As the book and related articles point out, no other postcard publisher ever went to this amount of effort to capture these types of fantasy images, and it's easy to see the roots of the postmodern, narrative based art and fashion photography of the last two decades in Butlin's postcard photographs. These photographs were part of an exhibition in the UK two years ago, and a good review of the highlights of the exhibition and the details behind the photographs is here, with some images. (A similarly well-written Guardian review is here). An excerpt that reveals tasty details about the process behind the postcards:

"On a more postmodern note, it has emerged that many of these images were not taken by Hinde, who was sufficiently wealthy from the proceeds of his postcard empire to have given up photography by 1965. Instead he employed two young German photographers, Elmar Ludwig and Edmund Nägele, as well as a British snapper, David Noble, to carry on his work. Their task was a complex one that included the setting up of the tableaux, the arranging of often large numbers of holidaymakers who would act out elements of their Butlin's experience in lounge bars, sun loungers and dance halls. Preparation and pre-lighting often took a day, and an image was captured in one shot before the impatient punters grew restless. From his studio in Dublin, Hinde oversaw the colour-separation process that, above all else, invests his work with such an unreal sheen."
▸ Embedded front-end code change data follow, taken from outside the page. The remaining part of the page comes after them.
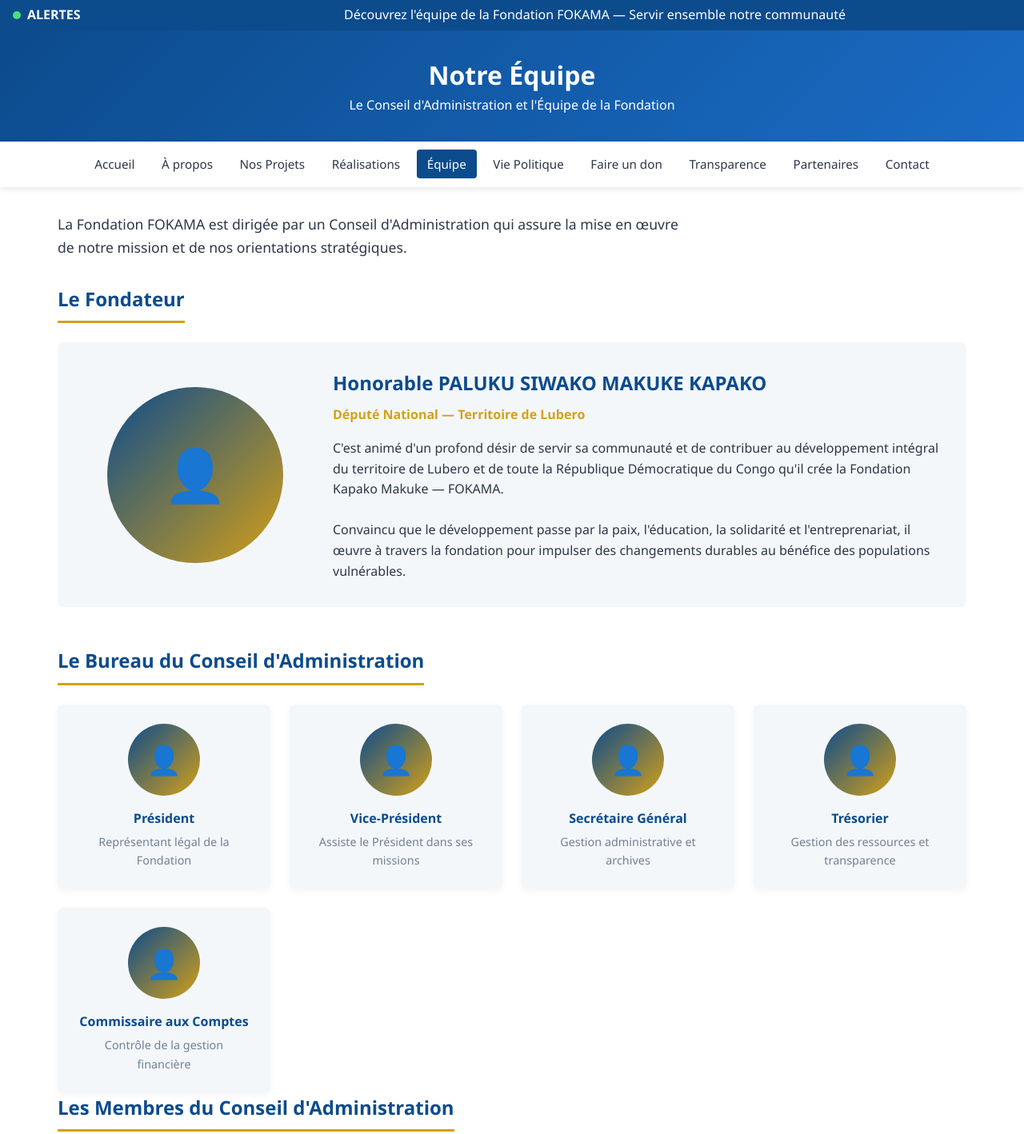
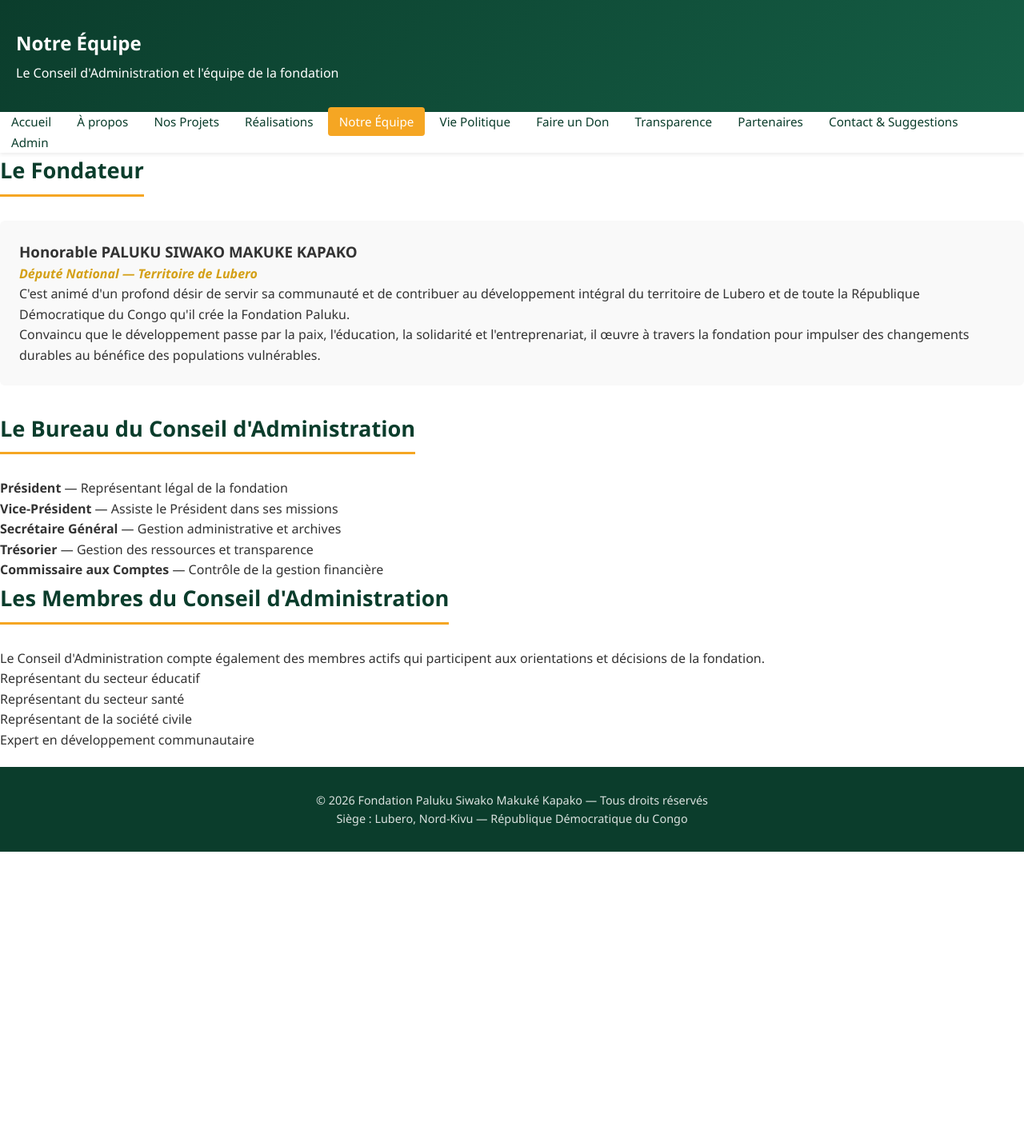
Before and after one commit to omarionup/ho.paluku, a plain HTML site: page equipe.html in a window 1280 px wide. Shown: the top 1418 px of the page at 80% size. After the commit the page ends 1065 px from the top, so only its background shows below. Drawn offline with Linux system fonts and the light colour scheme.

Commit message:
equipe.html

```diff
--- a/equipe.html
+++ b/equipe.html
@@ -3,144 +3,63 @@
 <head>
     <meta charset="UTF-8">
     <meta name="viewport" content="width=device-width, initial-scale=1.0">
-    <title>Notre Équipe - FOKAMA</title>
-    <style>
-        *{margin:0;padding:0;box-sizing:border-box;font-family:'Segoe UI',Tahoma,Geneva,Verdana,sans-serif;}
-        :root{--bleu:#0c4b8c;--or:#d4a017;--claire:#f4f7fa;--sombre:#2d3748;}
-        body{line-height:1.6;color:var(--sombre);background:#fff;}
-
-        .alerte-bar{position:fixed;top:0;left:0;right:0;background:var(--bleu);color:white;padding:0.4rem 1rem;z-index:100;display:flex;align-items:center;gap:1rem;overflow:hidden;}
-        .alerte-label{font-weight:bold;white-space:nowrap;display:flex;align-items:center;gap:0.5rem;flex-shrink:0;}
-        .led-indicator{width:10px;height:10px;border-radius:50%;background:#4ade80;animation:clignotant 1s infinite;display:inline-block;}
-        @keyframes clignotant{0%{opacity:1;}50%{opacity:0.3;}100%{opacity:1;}}
-        .alerte-text{white-space:nowrap;animation:defile 20s linear infinite;}
-        @keyframes defile{0%{transform:translateX(100%);}100%{transform:translateX(-100%);}}
-
-        header{margin-top:36px;background:linear-gradient(135deg,var(--bleu) 0%,#1a6bc5 100%);color:white;padding:2rem 0;text-align:center;}
-        nav{background:white;box-shadow:0 2px 8px rgba(0,0,0,0.1);position:sticky;top:36px;z-index:99;}
-        nav ul{list-style:none;display:flex;flex-wrap:wrap;justify-content:center;gap:0.5rem;padding:1rem;}
-        nav a{text-decoration:none;color:var(--sombre);font-weight:500;padding:0.5rem 0.8rem;border-radius:4px;transition:0.3s;font-size:0.95rem;}
-        nav a:hover,nav a.active{background:var(--bleu);color:white;}
-
-        .container{max-width:1200px;margin:0 auto;padding:2rem;}
-        h2{color:var(--bleu);margin-bottom:1.5rem;border-bottom:3px solid var(--or);padding-bottom:0.5rem;display:inline-block;}
-        .intro{font-size:1.1rem;max-width:800px;margin-bottom:2rem;}
-
-        .fondateur-card{display:grid;grid-template-columns:280px 1fr;gap:2rem;background:var(--claire);border-radius:8px;padding:2rem;margin-bottom:3rem;align-items:center;}
-        @media(max-width:768px){.fondateur-card{grid-template-columns:1fr;}}
-        .fondateur-photo{width:220px;height:220px;border-radius:50%;background:linear-gradient(135deg,var(--bleu) 0%,var(--or) 100%);display:flex;align-items:center;justify-content:center;color:white;font-size:4rem;margin:0 auto;text-align:center;flex-shrink:0;}
-        .fondateur-info h3{color:var(--bleu);font-size:1.5rem;margin-bottom:0.5rem;}
-        .fondateur-info .titre{color:var(--or);font-weight:bold;margin-bottom:1rem;}
-
-        .conseil-grid{display:grid;grid-template-columns:repeat(auto-fill,minmax(240px,1fr));gap:1.5rem;}
-        .membre-card{background:var(--claire);border-radius:8px;padding:1.5rem;text-align:center;box-shadow:0 3px 10px rgba(0,0,0,0.05);transition:0.3s;}
-        .membre-card:hover{transform:translateY(-5px);box-shadow:0 6px 20px rgba(0,0,0,0.08);}
-        .membre-photo{width:90px;height:90px;border-radius:50%;background:linear-gradient(135deg,var(--bleu) 0%,var(--or) 100%);display:flex;align-items:center;justify-content:center;color:white;font-size:2.2rem;margin:0 auto 1rem;}
-        .membre-nom{font-weight:bold;color:var(--bleu);margin-bottom:0.3rem;}
-        .membre-poste{font-size:0.9rem;color:#718096;}
-
-        footer{background:var(--sombre);color:white;text-align:center;padding:2rem;margin-top:3rem;}
-    </style>
+    <title>Notre Équipe — Fondation Paluku</title>
+    <link rel="stylesheet" href="style.css">
 </head>
 <body>
-    <div class="alerte-bar">
-        <span class="alerte-label"><span class="led-indicator"></span> ALERTES</span>
-        <span class="alerte-text">Découvrez l'équipe de la Fondation FOKAMA — Servir ensemble notre communauté</span>
-    </div>
 
     <header>
         <h1>Notre Équipe</h1>
-        <p>Le Conseil d'Administration et l'Équipe de la Fondation</p>
+        <p>Le Conseil d'Administration et l'équipe de la fondation</p>
     </header>
 
     <nav>
-        <ul>
-            <li><a href="index.html">Accueil</a></li>
-            <li><a href="a-propos.html">À propos</a></li>
-            <li><a href="nos-projets.html">Nos Projets</a></li>
-            <li><a href="realisations.html">Réalisations</a></li>
-            <li><a href="equipe.html" class="active">Équipe</a></li>
-            <li><a href="vie-politique.html">Vie Politique</a></li>
-            <li><a href="faire-un-don.html">Faire un don</a></li>
-            <li><a href="transparence.html">Transparence</a></li>
-            <li><a href="partenaires.html">Partenaires</a></li>
-            <li><a href="contact.html">Contact</a></li>
-        </ul>
+        <a href="index.html">Accueil</a>
+        <a href="a-propos.html">À propos</a>
+        <a href="projets.html">Nos Projets</a>
+        <a href="realisations.html">Réalisations</a>
+        <a href="equipe.html" class="actif">Notre Équipe</a>
+        <a href="politique.html">Vie Politique</a>
+        <a href="don.html">Faire un Don</a>
+        <a href="transparence.html">Transparence</a>
+        <a href="partenaires.html">Partenaires</a>
+        <a href="contact.html">Contact & Suggestions</a>
+        <a href="admin.html">Admin</a>
     </nav>
 
-    <div class="container">
-        <p class="intro">La Fondation FOKAMA est dirigée par un Conseil d'Administration qui assure la mise en œuvre de notre mission et de nos orientations stratégiques.</p>
-
-        <h2>Le Fondateur</h2>
-        <div class="fondateur-card">
-            <div class="fondateur-photo">👤</div>
-            <div class="fondateur-info">
+    <main>
+        <section>
+            <h2>Le Fondateur</h2>
+            <div style="background:#f9f9f9;padding:1.5rem;border-radius:6px;margin-bottom:2rem;">
                 <h3>Honorable PALUKU SIWAKO MAKUKE KAPAKO</h3>
-                <div class="titre">Député National — Territoire de Lubero</div>
-                <p>C'est animé d'un profond désir de servir sa communauté et de contribuer au développement intégral du territoire de Lubero et de toute la République Démocratique du Congo qu'il crée la Fondation Kapako Makuke — FOKAMA.</p>
-                <br>
+                <p style="font-style:italic;color:#d4a017;font-weight:bold;">Député National — Territoire de Lubero</p>
+                <p>C'est animé d'un profond désir de servir sa communauté et de contribuer au développement intégral du territoire de Lubero et de toute la République Démocratique du Congo qu'il crée la Fondation Paluku.</p>
                 <p>Convaincu que le développement passe par la paix, l'éducation, la solidarité et l'entreprenariat, il œuvre à travers la fondation pour impulser des changements durables au bénéfice des populations vulnérables.</p>
             </div>
-        </div>
 
-        <h2>Le Bureau du Conseil d'Administration</h2>
-        <div class="conseil-grid">
-            <div class="membre-card">
-                <div class="membre-photo">👤</div>
-                <div class="membre-nom">Président</div>
-                <div class="membre-poste">Représentant légal de la Fondation</div>
-            </div>
-            <div class="membre-card">
-                <div class="membre-photo">👤</div>
-                <div class="membre-nom">Vice-Président</div>
-                <div class="membre-poste">Assiste le Président dans ses missions</div>
-            </div>
-            <div class="membre-card">
-                <div class="membre-photo">👤</div>
-                <div class="membre-nom">Secrétaire Général</div>
-                <div class="membre-poste">Gestion administrative et archives</div>
-            </div>
-            <div class="membre-card">
-                <div class="membre-photo">👤</div>
-                <div class="membre-nom">Trésorier</div>
-                <div class="membre-poste">Gestion des ressources et transparence</div>
-            </div>
-            <div class="membre-card">
-                <div class="membre-photo">👤</div>
-                <div class="membre-nom">Commissaire aux Comptes</div>
-                <div class="membre-poste">Contrôle de la gestion financière</div>
-            </div>
-        </div>
+            <h2>Le Bureau du Conseil d'Administration</h2>
+            <ul>
+                <li><strong>Président</strong> — Représentant légal de la fondation</li>
+                <li><strong>Vice-Président</strong> — Assiste le Président dans ses missions</li>
+                <li><strong>Secrétaire Général</strong> — Gestion administrative et archives</li>
+                <li><strong>Trésorier</strong> — Gestion des ressources et transparence</li>
+                <li><strong>Commissaire aux Comptes</strong> — Contrôle de la gestion financière</li>
+            </ul>
 
-        <h2>Les Membres du Conseil d'Administration</h2>
-        <p style="margin-bottom:1.5rem;">Le Conseil d'Administration compte également des membres actifs qui participent aux orientations et décisions de la fondation.</p>
-        <div class="conseil-grid">
-            <div class="membre-card">
-                <div class="membre-photo">👤</div>
-                <div class="membre-nom">Membre du CA</div>
-                <div class="membre-poste">Représentant du secteur éducatif</div>
-            </div>
-            <div class="membre-card">
-                <div class="membre-photo">👤</div>
-                <div class="membre-nom">Membre du CA</div>
-                <div class="membre-poste">Représentant du secteur santé</div>
-            </div>
-            <div class="membre-card">
-                <div class="membre-photo">👤</div>
-                <div class="membre-nom">Membre du CA</div>
-                <div class="membre-poste">Représentant de la société civile</div>
-            </div>
-            <div class="membre-card">
-                <div class="membre-photo">👤</div>
-                <div class="membre-nom">Membre du CA</div>
-                <div class="membre-poste">Expert en développement communautaire</div>
-            </div>
-        </div>
-    </div>
+            <h2>Les Membres du Conseil d'Administration</h2>
+            <p>Le Conseil d'Administration compte également des membres actifs qui participent aux orientations et décisions de la fondation.</p>
+            <ul>
+                <li>Représentant du secteur éducatif</li>
+                <li>Représentant du secteur santé</li>
+                <li>Représentant de la société civile</li>
+                <li>Expert en développement communautaire</li>
+            </ul>
+        </section>
+    </main>
 
     <footer>
-        <p>&copy; 2026 FOKAMA — Fondation Kapako Makuke. Tous droits réservés.</p>
-        <p>Siège : Lubero, Nord-Kivu — RDC</p>
+        <p>&copy; 2026 Fondation Paluku Siwako Makuké Kapako — Tous droits réservés</p>
+        <p>Siège : Lubero, Nord-Kivu — République Démocratique du Congo</p>
     </footer>
 </body>
 </html>
```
As one might expect, this irresistible mix of 1960s/70s kitsch and optimism has avid followers, and there's a site, I like John Hinde, that provides more background along with a more extensive gallery (though the images aren't quite as good looking at this site as they are elsewhere). I can only imagine how amazing (and scary) these images would look blown up on a gallery wall.

Butlin's Ayr: Lounge Bar & Indoor Heated Pool by Elmar Ludwig